As long as China keeps the character-based system—which will probably be a long time, thanks to cultural attachment and practical concerns alike—Chinese is very unlikely to become a true world language, an auxiliary language like English, the language a Brazilian chemist will publish papers in, hoping that they will be read in Finland and Canada. By all means, if China is your main interest, for business or pleasure, learn Chinese. It is fascinating, and learnable—though Moser’s online essay, “Why Chinese is so damn hard,” might discourage the faint of heart and the short of time."
I watched it. It is truely a great invention. I have colleagues in France who are workinhg on the same topic so have followed it closely. There has even been article presentations at some of our academic conferences which have presented the same topic. It is highly relevant for Business Intelligence and Big Data. To think what we will be able to do with smartphones in only a year or two from now.

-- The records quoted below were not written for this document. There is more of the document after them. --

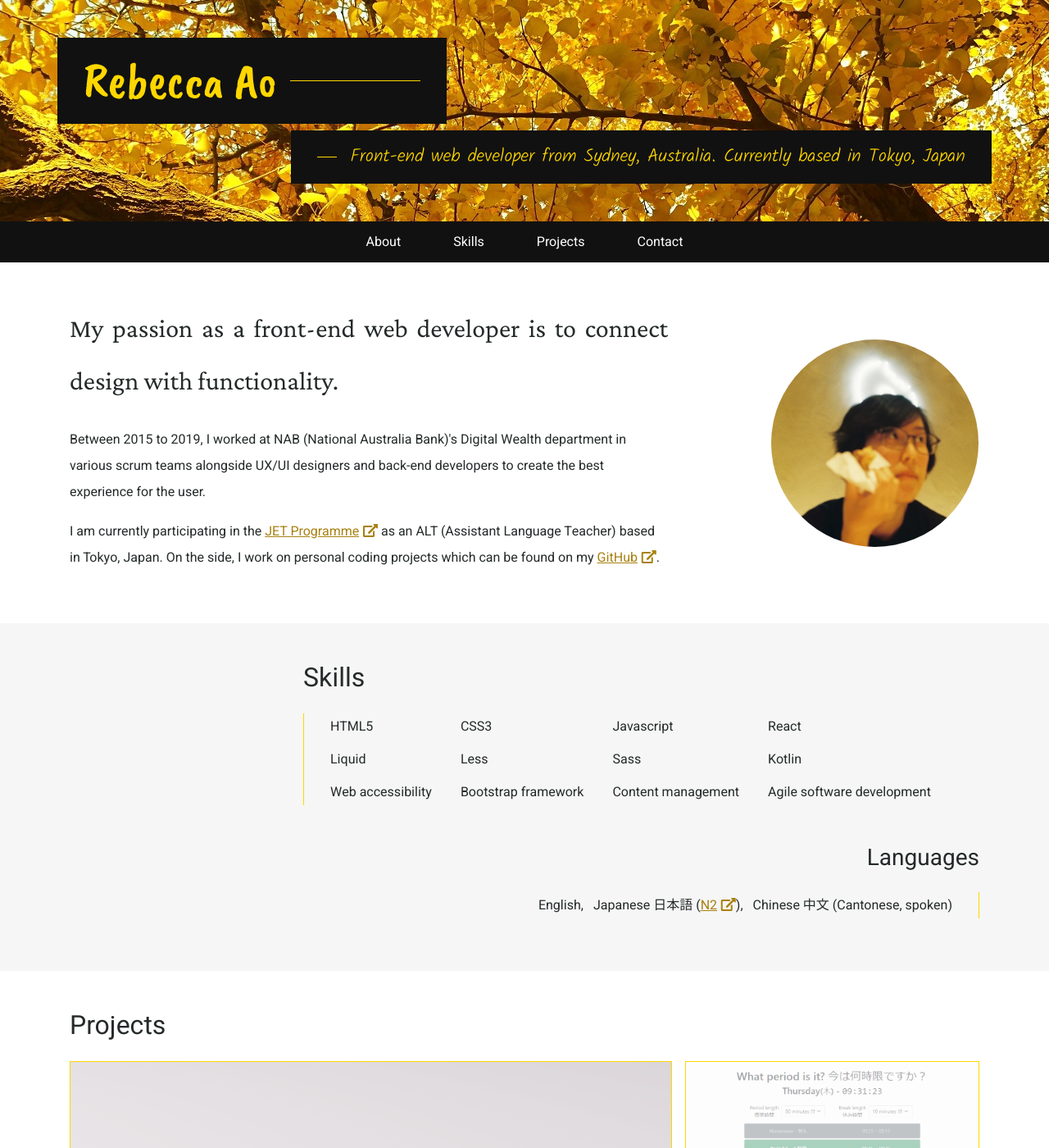
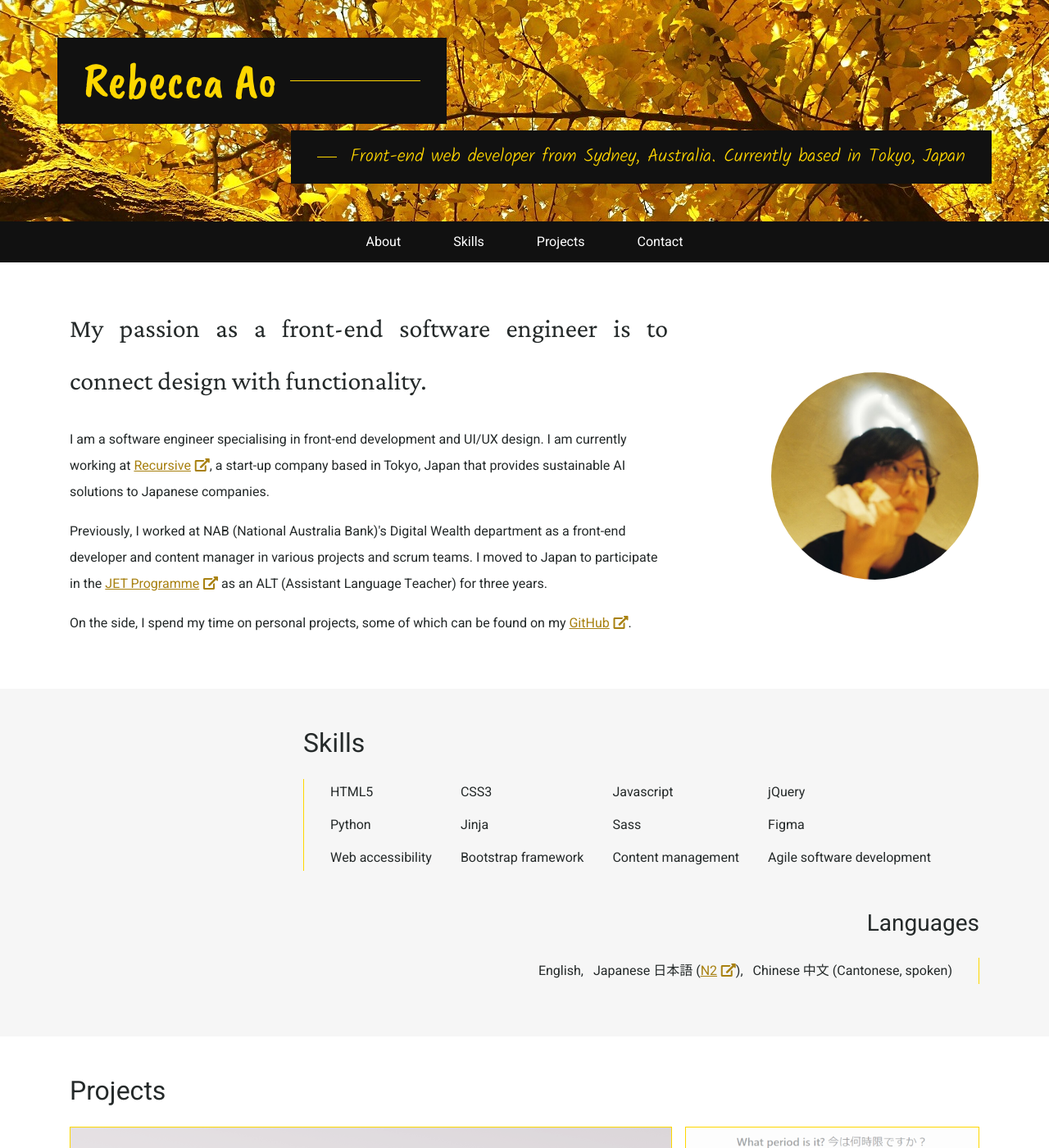
Before and after one commit to rbccaao/rbccaao.github.io, a Jekyll site: the page built from index.html, in a window 1280 px wide and 1400 px high. Shown: the whole window at 82% size. Built offline with Jekyll 4.4.1, drawn with Linux system fonts in a browser that asks for light colours; nearby versions of some CDN libraries.

Commit message:
Title and experience update

```diff
--- a/_config.yml
+++ b/_config.yml
@@ -1,3 +1,3 @@
-title: Rebecca Ao | Web Developer
+title: Rebecca Ao | Software Engineer
 description: Personal web portfolio of Rebecca Ao
 image: /images/thumbnail.png
--- a/_includes/index/about.html
+++ b/_includes/index/about.html
@@ -4,9 +4,10 @@
         <div class="row justify-content-center" data-aos="fade-up">
             <div class="col-lg-8">
                 <h2 class="sr-only">About me</h2>
-                <p class="lead quote" data-aos="fade-up">My passion as a front-end web developer is to connect design with functionality.</p>
-                <p>Between 2015 to 2019, I worked at NAB (National Australia Bank)'s Digital Wealth department in various scrum teams alongside UX/UI designers and back-end developers to create the best experience for the user.</p>
-                <p>I am currently participating in the <a href="http://jetprogramme.org/en/" target="_blank" class="external-link">JET Programme</a> as an ALT (Assistant Language Teacher) based in Tokyo, Japan. On the side, I work on personal coding projects which can be found on my <a href="https://github.com/rbccaao/"  target="_blank" class="external-link">GitHub</a>. </p>
+                <p class="lead quote" data-aos="fade-up">My passion as a front-end software engineer is to connect design with functionality.</p>
+                <p>I am a software engineer specialising in front-end development and UI/UX design. I am currently working at <a href="https://recursiveai.co.jp/en" target="_blank" class="external-link">Recursive</a>, a start-up company based in Tokyo, Japan that provides sustainable AI solutions to Japanese companies.</p>
+                <p>Previously, I worked at NAB (National Australia Bank)'s Digital Wealth department as a front-end developer and content manager in various projects and scrum teams. I moved to Japan to participate in the <a href="http://jetprogramme.org/en/" target="_blank" class="external-link">JET Programme</a> as an ALT (Assistant Language Teacher) for three years. </p>
+                <p>On the side, I spend my time on personal projects, some of which can be found on my <a href="https://github.com/rbccaao/"  target="_blank" class="external-link">GitHub</a>. </p>
             </div>
             <div class="col-lg-3 offset-lg-1 col-sm-4 col-4 p-3 d-flex align-items-center justify-content-center">
                 <div id="headshot" class="position-relative">
--- a/_includes/index/skills.html
+++ b/_includes/index/skills.html
@@ -10,11 +10,11 @@
                         <li>HTML5</li>
                         <li>CSS3</li>
                         <li>Javascript</li>
-                        <li>React</li>
-                        <li>Liquid</li>
-                        <li>Less</li>
+                        <li>jQuery</li>
+                        <li>Python</li>
+                        <li>Jinja</li>
                         <li>Sass</li>
-                        <li>Kotlin</li>
+                        <li>Figma</li>
                         <li>Web accessibility</li>
                         <li>Bootstrap framework</li>
                         <li>Content management</li>
--- a/_includes/welcome/banner.html
+++ b/_includes/welcome/banner.html
@@ -1,6 +1,6 @@
 <header id="header-welcome">
 	<section>
         <h1>Rebecca Ao</h1>
-        <p>Front-end web developer</p>
+        <p>Software engineer <br class="d-block d-md-none"></span><span class="d-none d-md-inline-block">|</span> Front-end | UI/UX design</p>
 	</section>
 </header>
```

You raised a very important question, the safety o CI professionals! I haven't thought about that...
But, one question, there are chinese people in this community that operate there, if I'm not mistake even a "CI in China" blog inside this community, so it would be interesting to invite them to share their opinions about your point! I'll do that!
Here you can see the CI in China Group here at this community: http://competitiveintelligence.ning.com/group/cichina
I am with Craig Fleisher. It is increasingly more important. I have had a few head hunters ask me if I knew Mandarin. Having lived in a foreign country for seven straight years, I know that it is a must to learn the native language--even if they speak English well. There are so many subtleties you miss if you don't get the right context, intonation and inflection. It used to be that English and French were the two business languages, I don't think so any longer. They are offering Mandarin in the K-12 schools here and it is wildly popular. You can't ignore a Billion business people....